Healthcare providers should not assume that pregnancy preferences are the sole motivation for contraceptive use.
A new study has shown that women who had a low preference to avoiding pregnancy still used some form of contraception method.
A new study from the University of California San Francisco (UCSF) and Columbia University Mailman School of Public Health shows that women with a stronger preference to avoid pregnancy were far more likely to use any contraceptive method and thatover half of the women studied who reported low preference to avoid pregnancy nevertheless used a contraceptive method.
The findings are published in the journal Contraception.
Desire to Avoid Pregnancy scale
Using the 14-item Desire to Avoid Pregnancy (DAP) scale, a newly developed tool by study co-author Dr Corinne Rocca (UCSF), researchers measured the ranges of women’s preferences regarding a potential future pregnancy.
The scale, which captures feelings about both a potential pregnancy within three months and child within a year, and allows for uncertainty and ambiguity in preferences, covers three domains: desires, emotions, and perceived consequences.
This is the first study to test the rigorously developed and evaluated measure of pregnancy preferences in an ethnically and geographically diverse sample of women.
The study showed that the odds of contraceptive use increased 64% for each increasing point on the DAP scale. Among women who had sex in the last 30 days, 21% reported not using any contraceptive method, while 17% used IUDs or implants, 31% used Short Acting Reversible Contraception including the Pill, and 20% used condoms.
About 13% of women with a high preference to avoid pregnancy reported no use of contraception.
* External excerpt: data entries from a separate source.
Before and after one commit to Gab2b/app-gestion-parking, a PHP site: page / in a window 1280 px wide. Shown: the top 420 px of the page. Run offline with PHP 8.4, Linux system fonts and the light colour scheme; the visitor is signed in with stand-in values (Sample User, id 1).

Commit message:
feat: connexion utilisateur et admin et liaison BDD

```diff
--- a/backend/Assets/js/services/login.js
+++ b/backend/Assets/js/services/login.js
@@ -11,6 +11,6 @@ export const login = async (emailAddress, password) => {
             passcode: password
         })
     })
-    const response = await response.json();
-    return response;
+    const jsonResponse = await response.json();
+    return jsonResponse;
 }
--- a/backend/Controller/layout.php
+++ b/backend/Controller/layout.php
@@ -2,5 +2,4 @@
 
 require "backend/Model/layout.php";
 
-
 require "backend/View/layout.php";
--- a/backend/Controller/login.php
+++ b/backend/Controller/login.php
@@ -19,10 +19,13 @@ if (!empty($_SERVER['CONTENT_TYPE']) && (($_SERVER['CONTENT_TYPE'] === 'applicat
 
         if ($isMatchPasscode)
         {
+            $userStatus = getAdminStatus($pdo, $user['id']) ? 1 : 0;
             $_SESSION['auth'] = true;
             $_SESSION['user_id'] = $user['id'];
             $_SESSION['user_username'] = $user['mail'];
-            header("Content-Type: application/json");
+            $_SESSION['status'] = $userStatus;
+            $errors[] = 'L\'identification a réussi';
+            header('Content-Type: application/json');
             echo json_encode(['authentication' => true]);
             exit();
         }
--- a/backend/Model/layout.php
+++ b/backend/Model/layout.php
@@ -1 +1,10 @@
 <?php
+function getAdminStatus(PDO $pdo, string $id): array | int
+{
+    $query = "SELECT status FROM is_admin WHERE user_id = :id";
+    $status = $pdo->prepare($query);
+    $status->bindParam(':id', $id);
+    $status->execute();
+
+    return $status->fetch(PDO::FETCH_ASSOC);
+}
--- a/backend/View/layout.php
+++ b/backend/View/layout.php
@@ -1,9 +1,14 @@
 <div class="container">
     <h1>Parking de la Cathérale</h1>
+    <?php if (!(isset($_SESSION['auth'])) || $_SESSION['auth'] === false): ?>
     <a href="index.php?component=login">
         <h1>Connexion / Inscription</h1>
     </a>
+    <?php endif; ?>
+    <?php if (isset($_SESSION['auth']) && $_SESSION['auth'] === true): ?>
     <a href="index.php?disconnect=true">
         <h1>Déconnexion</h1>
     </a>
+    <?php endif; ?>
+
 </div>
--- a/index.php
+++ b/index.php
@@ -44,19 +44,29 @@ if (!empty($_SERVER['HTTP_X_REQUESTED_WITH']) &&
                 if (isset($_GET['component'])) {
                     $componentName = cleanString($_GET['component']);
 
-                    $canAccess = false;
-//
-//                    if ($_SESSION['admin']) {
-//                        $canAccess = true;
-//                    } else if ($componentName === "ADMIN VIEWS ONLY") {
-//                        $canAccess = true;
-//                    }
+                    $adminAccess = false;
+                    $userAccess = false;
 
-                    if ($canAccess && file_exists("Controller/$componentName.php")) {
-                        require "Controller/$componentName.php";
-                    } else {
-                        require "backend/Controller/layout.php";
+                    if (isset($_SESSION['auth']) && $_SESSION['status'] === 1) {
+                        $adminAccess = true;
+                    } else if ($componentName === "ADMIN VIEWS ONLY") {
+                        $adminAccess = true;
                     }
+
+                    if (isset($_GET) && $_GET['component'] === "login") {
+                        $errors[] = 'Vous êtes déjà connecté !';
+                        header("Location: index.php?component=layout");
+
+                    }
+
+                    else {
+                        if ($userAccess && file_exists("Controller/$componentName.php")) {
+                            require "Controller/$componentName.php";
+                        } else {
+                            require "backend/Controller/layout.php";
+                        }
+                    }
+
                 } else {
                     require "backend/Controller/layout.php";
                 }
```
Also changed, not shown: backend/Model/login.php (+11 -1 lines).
Pregnancy preferences were not associated with the types of contraceptive methods women used.
Goleen Samari, PhD, Columbia Mailman School assistant professor of population and family health, said: “We found that women across all ranges of desire to avoid pregnancy used a diversity of contraceptive methods.
“The finding tells us that women use contraception for all sorts of reasons, and contraceptive counselling shouldn’t be guided by pregnancy preferences alone. Even for women with strong preferences to avoid pregnancy, overemphasising effectiveness in contraceptive counselling may not lead to contraceptive uptake and satisfaction if other contraceptive features are not addressed.”